Text description provided by the architects. As well as being a beautifully framed space, the gallery performs an essential environmental function. Each apartment has glass louvre vents above its entry door, secured behind aluminum grilles. In summer the gallery acts as a heat sink of cool air, inducing cross flow ventilation through the apartments. Residents get airflow through the apartments without the need for air-conditioning or a fan. The cross-flow ventilation through the apartments is induced by the lower ambient temperature of gallery, which is 15 degrees cooler than the western side of the building.
The gallery is a tempered space, a veranda between the inside and the outside. The gallery is also a social area, allowing people to mix as they come to and from their apartments and the owners’ corporation uses the space for its meetings.
The upper level apartments, which are a mix of two and three bedroom units, don’t directly access the gallery. Instead, they are accessed through a single, central cross-over corridor lined with veined, brown marble panels and slotted ceiling panels painted in a metallic finish to reflect light.

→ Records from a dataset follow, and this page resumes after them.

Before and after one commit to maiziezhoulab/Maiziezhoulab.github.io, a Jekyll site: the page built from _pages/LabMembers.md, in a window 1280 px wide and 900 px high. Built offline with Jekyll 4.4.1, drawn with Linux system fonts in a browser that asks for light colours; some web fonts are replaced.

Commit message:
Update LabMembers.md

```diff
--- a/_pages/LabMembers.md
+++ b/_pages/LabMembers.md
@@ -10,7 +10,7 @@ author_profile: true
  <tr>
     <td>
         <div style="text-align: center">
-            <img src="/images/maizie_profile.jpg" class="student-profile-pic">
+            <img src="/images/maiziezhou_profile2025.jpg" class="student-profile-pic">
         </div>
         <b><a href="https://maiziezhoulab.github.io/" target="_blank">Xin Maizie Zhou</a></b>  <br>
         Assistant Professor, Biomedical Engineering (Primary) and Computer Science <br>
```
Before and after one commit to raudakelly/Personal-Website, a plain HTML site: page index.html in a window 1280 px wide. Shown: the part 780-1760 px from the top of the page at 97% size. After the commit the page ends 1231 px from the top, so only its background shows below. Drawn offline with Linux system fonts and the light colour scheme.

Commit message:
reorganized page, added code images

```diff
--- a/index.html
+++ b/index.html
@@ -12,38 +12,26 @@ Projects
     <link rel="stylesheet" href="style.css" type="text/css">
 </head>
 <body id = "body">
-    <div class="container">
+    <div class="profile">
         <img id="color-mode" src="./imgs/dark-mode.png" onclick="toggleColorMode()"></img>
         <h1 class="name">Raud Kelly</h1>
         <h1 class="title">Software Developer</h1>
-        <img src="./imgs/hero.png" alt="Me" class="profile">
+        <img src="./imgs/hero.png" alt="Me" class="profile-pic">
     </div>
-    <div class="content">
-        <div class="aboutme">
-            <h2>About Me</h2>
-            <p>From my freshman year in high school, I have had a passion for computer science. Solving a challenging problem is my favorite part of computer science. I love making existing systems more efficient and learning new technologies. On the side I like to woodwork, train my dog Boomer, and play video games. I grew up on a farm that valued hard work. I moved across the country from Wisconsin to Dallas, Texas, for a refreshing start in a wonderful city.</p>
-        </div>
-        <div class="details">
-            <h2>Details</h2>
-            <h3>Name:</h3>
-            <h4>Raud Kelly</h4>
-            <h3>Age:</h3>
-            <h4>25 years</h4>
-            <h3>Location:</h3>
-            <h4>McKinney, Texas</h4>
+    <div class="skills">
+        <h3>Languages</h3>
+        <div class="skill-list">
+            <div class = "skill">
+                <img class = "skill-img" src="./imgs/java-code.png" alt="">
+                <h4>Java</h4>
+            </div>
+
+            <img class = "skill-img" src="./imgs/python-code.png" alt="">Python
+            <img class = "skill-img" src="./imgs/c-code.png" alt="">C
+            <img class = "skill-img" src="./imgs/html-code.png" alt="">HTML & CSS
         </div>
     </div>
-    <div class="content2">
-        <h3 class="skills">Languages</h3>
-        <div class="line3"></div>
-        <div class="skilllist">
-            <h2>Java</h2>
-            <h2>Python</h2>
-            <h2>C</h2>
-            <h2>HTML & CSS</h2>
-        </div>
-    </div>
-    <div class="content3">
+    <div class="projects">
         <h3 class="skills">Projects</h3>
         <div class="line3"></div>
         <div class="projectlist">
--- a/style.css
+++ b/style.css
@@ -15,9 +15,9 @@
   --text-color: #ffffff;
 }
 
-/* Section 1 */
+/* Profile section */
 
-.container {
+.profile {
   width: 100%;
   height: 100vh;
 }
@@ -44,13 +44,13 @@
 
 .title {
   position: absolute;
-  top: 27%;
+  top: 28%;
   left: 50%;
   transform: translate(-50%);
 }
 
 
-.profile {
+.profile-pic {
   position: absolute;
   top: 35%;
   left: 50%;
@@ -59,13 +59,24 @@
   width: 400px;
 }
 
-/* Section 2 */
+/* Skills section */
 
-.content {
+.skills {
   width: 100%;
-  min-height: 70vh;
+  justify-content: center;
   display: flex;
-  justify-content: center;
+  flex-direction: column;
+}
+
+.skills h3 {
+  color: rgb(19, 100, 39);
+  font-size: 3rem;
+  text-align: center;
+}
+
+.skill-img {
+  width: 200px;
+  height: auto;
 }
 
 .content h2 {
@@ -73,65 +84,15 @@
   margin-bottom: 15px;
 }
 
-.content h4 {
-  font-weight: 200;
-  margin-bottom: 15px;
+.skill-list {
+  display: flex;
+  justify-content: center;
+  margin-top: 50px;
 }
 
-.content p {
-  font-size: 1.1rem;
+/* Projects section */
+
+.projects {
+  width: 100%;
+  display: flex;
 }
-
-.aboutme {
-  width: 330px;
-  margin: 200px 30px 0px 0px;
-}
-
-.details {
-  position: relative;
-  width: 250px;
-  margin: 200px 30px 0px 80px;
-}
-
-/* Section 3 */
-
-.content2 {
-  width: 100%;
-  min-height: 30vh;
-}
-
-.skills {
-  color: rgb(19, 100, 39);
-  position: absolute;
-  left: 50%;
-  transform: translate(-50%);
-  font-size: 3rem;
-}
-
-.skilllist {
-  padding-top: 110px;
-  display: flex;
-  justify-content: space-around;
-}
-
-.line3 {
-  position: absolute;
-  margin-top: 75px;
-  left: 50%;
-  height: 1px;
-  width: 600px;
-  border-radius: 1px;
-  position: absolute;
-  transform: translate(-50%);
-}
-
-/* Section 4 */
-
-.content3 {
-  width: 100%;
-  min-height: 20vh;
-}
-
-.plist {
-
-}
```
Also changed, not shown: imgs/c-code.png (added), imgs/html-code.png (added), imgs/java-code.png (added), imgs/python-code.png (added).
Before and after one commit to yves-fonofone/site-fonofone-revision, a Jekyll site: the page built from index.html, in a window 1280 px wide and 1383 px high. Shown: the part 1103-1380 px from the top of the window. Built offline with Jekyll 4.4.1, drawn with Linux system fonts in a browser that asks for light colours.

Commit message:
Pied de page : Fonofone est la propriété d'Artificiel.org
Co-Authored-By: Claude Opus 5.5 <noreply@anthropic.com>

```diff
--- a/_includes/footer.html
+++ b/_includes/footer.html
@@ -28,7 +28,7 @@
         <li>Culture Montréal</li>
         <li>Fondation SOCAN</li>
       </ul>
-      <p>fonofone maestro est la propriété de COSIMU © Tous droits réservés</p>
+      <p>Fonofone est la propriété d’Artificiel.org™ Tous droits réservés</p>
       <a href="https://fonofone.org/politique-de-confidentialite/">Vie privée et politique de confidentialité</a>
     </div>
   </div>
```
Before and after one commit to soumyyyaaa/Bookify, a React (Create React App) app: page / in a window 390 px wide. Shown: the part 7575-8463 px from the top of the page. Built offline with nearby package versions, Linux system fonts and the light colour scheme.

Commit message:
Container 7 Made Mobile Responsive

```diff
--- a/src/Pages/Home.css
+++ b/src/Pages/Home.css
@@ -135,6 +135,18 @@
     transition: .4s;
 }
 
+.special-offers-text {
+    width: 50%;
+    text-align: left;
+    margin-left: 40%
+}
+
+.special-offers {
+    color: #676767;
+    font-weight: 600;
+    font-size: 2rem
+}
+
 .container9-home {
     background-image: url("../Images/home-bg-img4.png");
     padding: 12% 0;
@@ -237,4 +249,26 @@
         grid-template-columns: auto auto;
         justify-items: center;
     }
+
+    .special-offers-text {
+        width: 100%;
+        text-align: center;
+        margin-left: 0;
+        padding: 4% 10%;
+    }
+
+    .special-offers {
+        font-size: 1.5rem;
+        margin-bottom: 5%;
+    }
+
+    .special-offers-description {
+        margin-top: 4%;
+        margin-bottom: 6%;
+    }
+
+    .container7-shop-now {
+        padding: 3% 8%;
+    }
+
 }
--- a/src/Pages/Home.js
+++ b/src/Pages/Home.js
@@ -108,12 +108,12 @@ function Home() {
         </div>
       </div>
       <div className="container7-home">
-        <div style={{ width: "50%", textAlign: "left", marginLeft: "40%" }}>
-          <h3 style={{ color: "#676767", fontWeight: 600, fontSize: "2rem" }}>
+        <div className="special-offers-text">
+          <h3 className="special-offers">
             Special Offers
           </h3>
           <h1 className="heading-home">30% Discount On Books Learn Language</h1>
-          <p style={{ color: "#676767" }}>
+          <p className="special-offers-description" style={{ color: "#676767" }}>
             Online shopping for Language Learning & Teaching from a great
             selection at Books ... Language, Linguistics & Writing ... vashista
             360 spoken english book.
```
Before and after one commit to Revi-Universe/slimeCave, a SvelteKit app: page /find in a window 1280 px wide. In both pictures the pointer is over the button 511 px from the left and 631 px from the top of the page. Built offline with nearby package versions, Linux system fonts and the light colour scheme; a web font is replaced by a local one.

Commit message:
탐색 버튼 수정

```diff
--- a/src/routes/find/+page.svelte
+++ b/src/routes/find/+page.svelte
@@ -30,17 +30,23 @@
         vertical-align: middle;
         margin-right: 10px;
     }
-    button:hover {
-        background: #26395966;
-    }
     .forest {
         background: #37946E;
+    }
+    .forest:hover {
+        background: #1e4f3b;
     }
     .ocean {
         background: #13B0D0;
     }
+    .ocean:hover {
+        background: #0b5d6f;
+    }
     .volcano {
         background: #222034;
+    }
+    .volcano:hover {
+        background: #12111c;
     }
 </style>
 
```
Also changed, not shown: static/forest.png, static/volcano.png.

The passive heating and cooling is enhanced by the interiors, with their movable screens. Taking a cue from the sliding shoji screens of Japanese houses, bedroom walls can slide to open up apartments and change the spatial dynamic of the interior. The space is fluid and adaptable and designed for occupation rather than visitation. The EDO interiors are versatile, sometimes open and sometimes partitioned. The three metre wide balconies to the western face have plantation Australian hardwood decking and are an extension of the living areas.